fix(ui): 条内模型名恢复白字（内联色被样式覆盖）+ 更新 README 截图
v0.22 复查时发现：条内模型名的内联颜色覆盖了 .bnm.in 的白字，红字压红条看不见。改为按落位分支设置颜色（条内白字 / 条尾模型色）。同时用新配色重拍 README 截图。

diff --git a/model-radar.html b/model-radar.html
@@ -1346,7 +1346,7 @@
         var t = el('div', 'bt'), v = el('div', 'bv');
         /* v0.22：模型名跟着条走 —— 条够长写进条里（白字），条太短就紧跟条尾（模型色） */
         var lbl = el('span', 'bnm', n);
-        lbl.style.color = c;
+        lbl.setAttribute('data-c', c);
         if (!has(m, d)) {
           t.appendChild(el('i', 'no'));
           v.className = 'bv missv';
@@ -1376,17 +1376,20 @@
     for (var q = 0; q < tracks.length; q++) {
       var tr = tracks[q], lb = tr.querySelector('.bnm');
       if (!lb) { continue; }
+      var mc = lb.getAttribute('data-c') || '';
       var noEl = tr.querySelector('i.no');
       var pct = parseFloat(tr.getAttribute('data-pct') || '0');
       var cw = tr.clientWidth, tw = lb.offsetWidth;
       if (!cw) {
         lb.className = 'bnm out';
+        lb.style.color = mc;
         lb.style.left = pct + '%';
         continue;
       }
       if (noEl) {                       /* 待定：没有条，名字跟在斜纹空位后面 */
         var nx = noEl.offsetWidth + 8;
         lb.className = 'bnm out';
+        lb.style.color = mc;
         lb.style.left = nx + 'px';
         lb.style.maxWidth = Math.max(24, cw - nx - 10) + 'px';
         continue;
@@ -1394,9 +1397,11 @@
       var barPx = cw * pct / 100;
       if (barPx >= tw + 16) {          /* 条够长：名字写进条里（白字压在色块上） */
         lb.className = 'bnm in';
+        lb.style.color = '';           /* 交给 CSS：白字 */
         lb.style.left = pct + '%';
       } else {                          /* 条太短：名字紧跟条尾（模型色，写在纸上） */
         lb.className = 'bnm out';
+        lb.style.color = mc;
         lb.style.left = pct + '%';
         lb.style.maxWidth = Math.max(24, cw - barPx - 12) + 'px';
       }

- **ABOUT THIS TASK**:
Please return only the lines from the one that contains "var nx = noEl.offsetWidth + 8;" through the final line of the entries, each exactly as written.

- **SOLUTION FOR THIS EXERCISE**:
         var nx = noEl.offsetWidth + 8;
         lb.className = 'bnm out';
+        lb.style.color = mc;
         lb.style.left = nx + 'px';
         lb.style.maxWidth = Math.max(24, cw - nx - 10) + 'px';
         continue;
@@ -1394,9 +1397,11 @@
       var barPx = cw * pct / 100;
       if (barPx >= tw + 16) {          /* 条够长：名字写进条里（白字压在色块上） */
         lb.className = 'bnm in';
+        lb.style.color = '';           /* 交给 CSS：白字 */
         lb.style.left = pct + '%';
       } else {                          /* 条太短：名字紧跟条尾（模型色，写在纸上） */
         lb.className = 'bnm out';
+        lb.style.color = mc;
         lb.style.left = pct + '%';
         lb.style.maxWidth = Math.max(24, cw - barPx - 12) + 'px';
       }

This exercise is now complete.